Friday, March 6, 2015

Keating Law Offices Files Lawsuit Against South Side Nursing Home For Fall After Resident Unnecessarily Drugged

The daughter of a former resident of a Chicago’s South Side nursing home has retained Keating Law Offices to investigate the negligence of the facility's medical and nursing staff. The former resident suffered a non-displaced left superior orbital wall fracture in her face after falling out of bed, despite nurses knowing the resident was a “fall risk.”

On September 10, 2013, the nursing home allegedly failed to respond to the resident’s bed alarm in a timely manner, allowing her to walk all the way to the opposite side of her room, where she then struck her head on a roommate’s bedrail. The resident was found lying unresponsive on the floor, away from her own bed. All of this took place before the nursing staff responded to the resident’s bed alarm.

Upon arrival of Chicago Fire Department paramedics that day in September 2013, it was discovered that the nursing home resident had been heavily sedated - unnecessarily - by the staff. The resident’s unresponsiveness was due to sedatives or pain killers allegedly administered by the nurses. As soon as the CFD paramedics administered two doses of an opioid antagonist, the resident became responsive and aware of her surroundings. An opioid antagonist is used by medical professionals to combat the effects of opiates, such as morphine.

According to Federal laws (Section 483.25 of the Omnibus Budget Reconciliation Act (OBRA) Regulations), which changed federal standards for nursing home care, every nursing home must provide the appropriate care and services to maintain resident physical, mental, and psychological well-being at the highest practicable level.

Nursing homes must also train nursing staff to identify and assist with residents who are at “high risk” for falling within the facility. If a resident’s chart indicates that he or she is a “fall risk,” a properly trained nurse can assist the resident with transfers to prevent falls and injury.

Section 45/2-106.1 of the Illinois Nursing Home Care Act also states that “a resident shall not be given unnecessary drugs.” Under this Illinois law, “an ‘unnecessary drug’ is any drug used in an excessive dose, including in duplicative therapy; for excessive duration; without adequate monitoring; without adequate indications for its use; or in the presence of adverse consequences that indicate the drugs should be reduced or discontinued.”

All nursing homes have a duty to ensure that their residents do not receive unnecessary or excessive amounts of prescription drugs, particularly sedatives or opiates.

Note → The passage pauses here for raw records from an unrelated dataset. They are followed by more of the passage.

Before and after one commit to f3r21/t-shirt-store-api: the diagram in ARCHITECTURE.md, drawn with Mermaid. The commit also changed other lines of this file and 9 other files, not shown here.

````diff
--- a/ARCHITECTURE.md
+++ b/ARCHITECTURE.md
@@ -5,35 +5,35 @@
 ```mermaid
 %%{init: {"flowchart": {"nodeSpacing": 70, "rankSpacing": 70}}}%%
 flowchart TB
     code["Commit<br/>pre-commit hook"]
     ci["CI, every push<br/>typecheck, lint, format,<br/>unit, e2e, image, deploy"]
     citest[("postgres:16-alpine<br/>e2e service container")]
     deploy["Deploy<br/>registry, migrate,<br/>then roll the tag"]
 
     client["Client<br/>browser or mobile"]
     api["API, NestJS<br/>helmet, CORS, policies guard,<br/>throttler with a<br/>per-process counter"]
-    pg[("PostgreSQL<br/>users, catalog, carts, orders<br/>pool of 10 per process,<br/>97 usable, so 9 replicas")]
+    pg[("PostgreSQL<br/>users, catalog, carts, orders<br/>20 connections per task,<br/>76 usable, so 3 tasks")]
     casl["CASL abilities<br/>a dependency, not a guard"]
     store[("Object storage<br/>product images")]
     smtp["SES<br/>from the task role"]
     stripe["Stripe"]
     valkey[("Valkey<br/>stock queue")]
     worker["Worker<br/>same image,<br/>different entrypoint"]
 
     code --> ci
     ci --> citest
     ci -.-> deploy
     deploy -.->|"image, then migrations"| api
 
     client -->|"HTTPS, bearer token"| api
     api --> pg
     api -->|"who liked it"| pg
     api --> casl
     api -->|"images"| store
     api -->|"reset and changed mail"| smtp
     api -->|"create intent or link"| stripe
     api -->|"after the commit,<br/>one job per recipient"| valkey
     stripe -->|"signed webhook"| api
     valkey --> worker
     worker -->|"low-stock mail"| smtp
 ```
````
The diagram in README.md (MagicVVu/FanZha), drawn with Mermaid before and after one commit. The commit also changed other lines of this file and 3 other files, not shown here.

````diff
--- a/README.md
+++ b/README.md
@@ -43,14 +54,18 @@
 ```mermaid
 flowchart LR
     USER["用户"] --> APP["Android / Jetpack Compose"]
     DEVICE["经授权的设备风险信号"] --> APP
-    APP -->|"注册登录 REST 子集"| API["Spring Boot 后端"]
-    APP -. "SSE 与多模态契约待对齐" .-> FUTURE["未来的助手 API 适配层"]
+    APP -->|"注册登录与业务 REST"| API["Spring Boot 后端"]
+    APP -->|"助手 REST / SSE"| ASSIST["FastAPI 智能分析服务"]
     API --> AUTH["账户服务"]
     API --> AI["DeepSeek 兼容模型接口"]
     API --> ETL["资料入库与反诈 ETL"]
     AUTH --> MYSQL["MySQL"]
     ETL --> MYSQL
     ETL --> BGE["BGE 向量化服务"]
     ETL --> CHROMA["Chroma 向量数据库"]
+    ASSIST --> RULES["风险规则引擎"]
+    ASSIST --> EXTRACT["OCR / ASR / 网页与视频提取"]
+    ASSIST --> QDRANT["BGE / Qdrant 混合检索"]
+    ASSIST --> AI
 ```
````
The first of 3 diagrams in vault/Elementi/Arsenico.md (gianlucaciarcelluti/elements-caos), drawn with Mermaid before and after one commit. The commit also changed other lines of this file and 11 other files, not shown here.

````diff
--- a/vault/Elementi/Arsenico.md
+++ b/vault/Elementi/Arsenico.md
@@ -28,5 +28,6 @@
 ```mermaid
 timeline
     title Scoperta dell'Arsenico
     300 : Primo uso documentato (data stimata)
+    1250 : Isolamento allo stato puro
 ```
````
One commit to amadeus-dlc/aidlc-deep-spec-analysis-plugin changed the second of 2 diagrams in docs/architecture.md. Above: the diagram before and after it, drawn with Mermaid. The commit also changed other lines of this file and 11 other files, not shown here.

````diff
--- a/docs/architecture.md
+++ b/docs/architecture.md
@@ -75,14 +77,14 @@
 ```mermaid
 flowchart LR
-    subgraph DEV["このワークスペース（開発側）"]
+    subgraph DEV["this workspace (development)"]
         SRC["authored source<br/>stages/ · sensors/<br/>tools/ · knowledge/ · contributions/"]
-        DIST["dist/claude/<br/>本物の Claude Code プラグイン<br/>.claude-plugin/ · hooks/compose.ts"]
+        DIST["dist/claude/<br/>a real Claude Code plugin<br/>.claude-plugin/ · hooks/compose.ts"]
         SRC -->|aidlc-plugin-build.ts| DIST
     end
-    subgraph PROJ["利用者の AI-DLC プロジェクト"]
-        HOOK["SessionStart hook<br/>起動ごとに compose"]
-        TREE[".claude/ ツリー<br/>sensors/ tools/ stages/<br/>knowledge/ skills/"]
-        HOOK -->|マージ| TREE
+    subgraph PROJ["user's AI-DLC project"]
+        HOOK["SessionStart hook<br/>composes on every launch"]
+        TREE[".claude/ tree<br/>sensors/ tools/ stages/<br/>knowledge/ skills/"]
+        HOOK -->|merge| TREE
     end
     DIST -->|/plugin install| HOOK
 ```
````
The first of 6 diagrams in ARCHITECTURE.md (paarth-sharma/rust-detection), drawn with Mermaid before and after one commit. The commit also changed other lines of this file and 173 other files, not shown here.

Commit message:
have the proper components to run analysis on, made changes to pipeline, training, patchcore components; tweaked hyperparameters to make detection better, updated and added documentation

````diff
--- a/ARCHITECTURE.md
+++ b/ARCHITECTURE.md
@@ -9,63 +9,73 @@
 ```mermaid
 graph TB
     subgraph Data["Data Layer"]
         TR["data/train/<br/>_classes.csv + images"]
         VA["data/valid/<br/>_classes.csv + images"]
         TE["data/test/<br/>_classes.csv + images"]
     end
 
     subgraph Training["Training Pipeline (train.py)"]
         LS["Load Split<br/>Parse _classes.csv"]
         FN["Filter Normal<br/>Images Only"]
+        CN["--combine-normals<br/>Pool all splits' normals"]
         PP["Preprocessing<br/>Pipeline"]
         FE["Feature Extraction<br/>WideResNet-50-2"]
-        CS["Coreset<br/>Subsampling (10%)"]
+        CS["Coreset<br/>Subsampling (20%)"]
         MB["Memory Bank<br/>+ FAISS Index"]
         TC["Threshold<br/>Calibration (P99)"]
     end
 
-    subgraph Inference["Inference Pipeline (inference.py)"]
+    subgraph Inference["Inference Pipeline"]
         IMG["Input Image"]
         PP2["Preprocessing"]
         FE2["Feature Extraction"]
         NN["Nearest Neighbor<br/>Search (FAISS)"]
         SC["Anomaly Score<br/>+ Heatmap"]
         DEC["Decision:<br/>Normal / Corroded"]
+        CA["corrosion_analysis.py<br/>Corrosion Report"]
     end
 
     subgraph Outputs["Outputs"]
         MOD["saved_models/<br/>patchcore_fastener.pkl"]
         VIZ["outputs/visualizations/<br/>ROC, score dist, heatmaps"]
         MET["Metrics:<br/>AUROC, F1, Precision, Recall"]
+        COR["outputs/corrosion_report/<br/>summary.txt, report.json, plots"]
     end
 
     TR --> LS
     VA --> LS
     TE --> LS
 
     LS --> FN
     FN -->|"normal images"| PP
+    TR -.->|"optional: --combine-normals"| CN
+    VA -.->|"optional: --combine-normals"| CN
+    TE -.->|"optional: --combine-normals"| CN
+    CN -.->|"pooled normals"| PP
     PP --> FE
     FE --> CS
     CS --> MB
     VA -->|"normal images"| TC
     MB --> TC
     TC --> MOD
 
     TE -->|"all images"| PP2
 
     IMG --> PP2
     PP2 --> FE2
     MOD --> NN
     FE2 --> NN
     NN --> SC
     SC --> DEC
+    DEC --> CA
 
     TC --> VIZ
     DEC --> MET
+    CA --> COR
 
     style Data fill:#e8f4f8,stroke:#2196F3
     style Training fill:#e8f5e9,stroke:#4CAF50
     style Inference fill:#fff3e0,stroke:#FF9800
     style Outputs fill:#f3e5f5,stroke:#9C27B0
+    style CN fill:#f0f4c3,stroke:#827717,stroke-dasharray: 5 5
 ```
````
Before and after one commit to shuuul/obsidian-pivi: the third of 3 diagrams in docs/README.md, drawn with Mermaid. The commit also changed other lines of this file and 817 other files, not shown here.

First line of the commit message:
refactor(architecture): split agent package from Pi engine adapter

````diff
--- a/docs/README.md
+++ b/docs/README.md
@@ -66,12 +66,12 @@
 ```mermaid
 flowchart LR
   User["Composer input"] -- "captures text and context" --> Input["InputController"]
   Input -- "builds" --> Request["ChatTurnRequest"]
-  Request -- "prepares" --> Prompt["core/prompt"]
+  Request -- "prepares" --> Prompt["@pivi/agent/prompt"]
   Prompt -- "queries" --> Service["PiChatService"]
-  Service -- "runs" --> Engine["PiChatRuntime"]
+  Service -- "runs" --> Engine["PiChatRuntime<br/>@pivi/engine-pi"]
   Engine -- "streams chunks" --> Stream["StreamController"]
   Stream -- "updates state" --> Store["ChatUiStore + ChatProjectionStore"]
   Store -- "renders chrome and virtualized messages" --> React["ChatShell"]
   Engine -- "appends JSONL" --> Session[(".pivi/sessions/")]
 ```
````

The failure of a nursing home and its staff to prevent unnecessary sedation of residents may result in serious bodily injury or death.

If you believe that you or a loved one have been the victim of neglect due to improper or inadequate medical care by a nursing home, please contact an experienced Chicago nursing home neglect attorney to evaluate your case.